A question from Yahoo! Answers:
What are some plausible ways in which the issue of Income Inequality in the US can be eliminated (to an extent)? ex. Should the tax system be altered, how so?, can this problem be solved through the negative tax, workfare, or cash transfer programs?
Historically, income inequality in the U.S. has been positively related to immigration and negatively related to inflation and the strength of the unions.
Tax system could potentially be altered to reduce the income inequality somewhat (more progressive income taxation, introduction of wealth taxes, entitlements for low-income families with children, etc.), but it any of these measures would have at least some negative consequences.
Entitlements for low-income families with children have been tried before and turned out to be an incentive to produce more (poorly reared) children rather than take better care of children families already have.
More progressive income taxation and wealth taxes would not have much of a negative short-term effect, but will lead to slower capital accumulation in the long-run. Back in 1981, Laurence Kotlikoff and Lawrence Summers published a paper (Kotlikoff, Laurence J. and Summers, Lawrence H. “The Role of Intergenerational Transfers in Aggregate Capital Accumulation,” Journal of Political Economy, Vol. 89, No. 4, (August 1981), pp. 706-732), which showed that capital accumulation happens largely through inheritance.
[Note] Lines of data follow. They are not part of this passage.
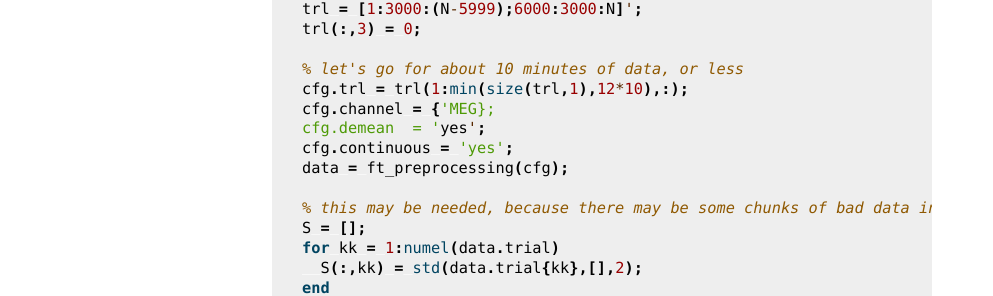
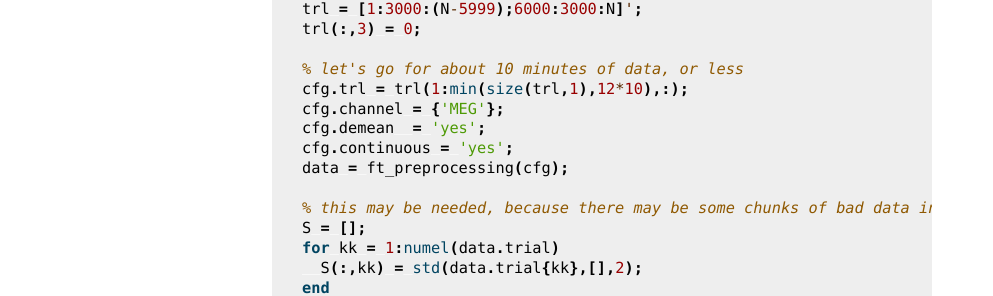
Before and after one commit to Donders-Institute/staff-scientists, a Sphinx documentation site: the page built from docs/FAQ/MEG/camera_artifact.rst, in a window 1280 px wide. Shown: the part 742-1038 px from the top of the page, without its empty margins (148-1141 px from the left). Built offline with Sphinx 7.4.7, drawn with Linux system fonts in a browser that asks for light colours.

Commit message:
another typo

```diff
--- a/docs/FAQ/MEG/camera_artifact.rst
+++ b/docs/FAQ/MEG/camera_artifact.rst
@@ -27,7 +27,7 @@ The easiest way to check whether you are affected is to compute a powerspectrum
 
   % let's go for about 10 minutes of data, or less
   cfg.trl = trl(1:min(size(trl,1),12*10),:);
-  cfg.channel = {'MEG};
+  cfg.channel = {'MEG'};
   cfg.demean  = 'yes';
   cfg.continuous = 'yes';
   data = ft_preprocessing(cfg);
```
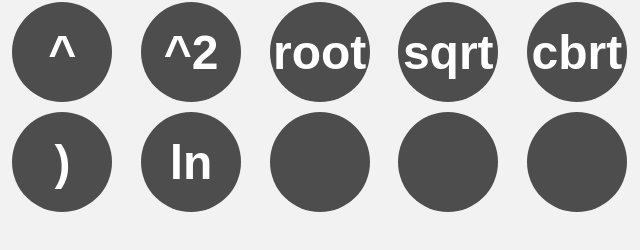
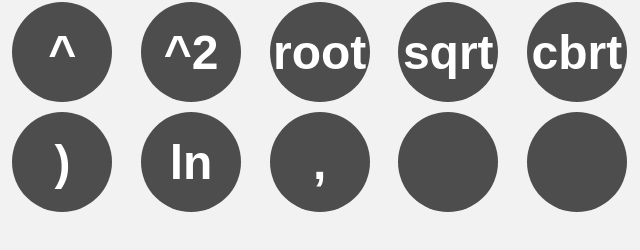
Before and after one commit to Monbuticloud/Calculator, a plain HTML site: page index.html in a window 1280 px wide. Shown: the part 524-774 px from the top of the page, 504-1144 px from the left. Drawn offline with Linux system fonts and the light colour scheme.

Commit message:
add comma

```diff
--- a/index.html
+++ b/index.html
@@ -47,7 +47,7 @@
         <button onclick="appendToDisplay('(')"> ( </button>
         <button onclick="appendToDisplay(')')"> ) </button>
         <button onclick="appendToDisplay('ln(')"> ln </button>
-        <button onclick="appendToDisplay('')"> </button>
+        <button onclick="appendToDisplay(',')">,</button>
         <button onclick="appendToDisplay('')"> </button>
         <button onclick="appendToDisplay('')"> </button>
 
```
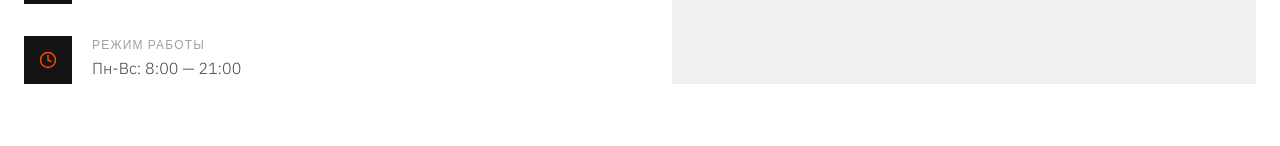
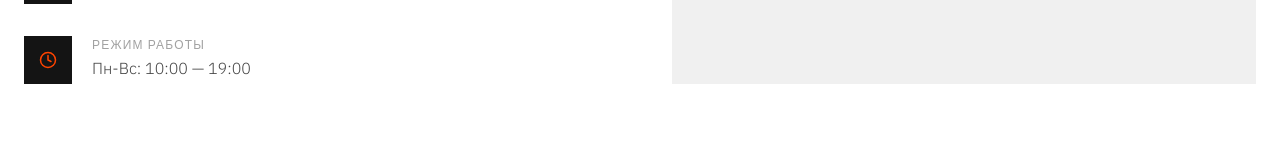
Before and after one commit to pr-poehali-dev/autoservice-site, a React (Vite) app: page / in a window 1280 px wide. Shown: the part 5553-5699 px from the top of the page. Built offline with nearby package versions, Linux system fonts and the light colour scheme.

Commit message:
feat: режим работы 10-19

```diff
--- a/src/pages/Index.tsx
+++ b/src/pages/Index.tsx
@@ -279,7 +279,7 @@ export default function Index() {
                 { icon: "MapPin", label: "Адрес", value: "г. Мурманск, ул. Шабалина, д. 14" },
                 { icon: "Phone", label: "Телефон", value: "+7 (902) 134-47-07" },
                 { icon: "Mail", label: "Email", value: "vitalii4396@yandex.ru" },
-                { icon: "Clock", label: "Режим работы", value: "Пн-Вс: 8:00 — 21:00" },
+                { icon: "Clock", label: "Режим работы", value: "Пн-Вс: 10:00 — 19:00" },
               ].map((c) => (
                 <div key={c.label} className="flex gap-5">
                   <div className="w-12 h-12 bg-[hsl(0,0%,8%)] flex items-center justify-center shrink-0">
```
Smaller fortunes today, therefore, could easily lead to the decrease in the number of the proverbial “good jobs” in twenty or thirty years. One can even argue that the “junk job explosion” of today is directly related to income inequality reaching its historic low in the 1970s…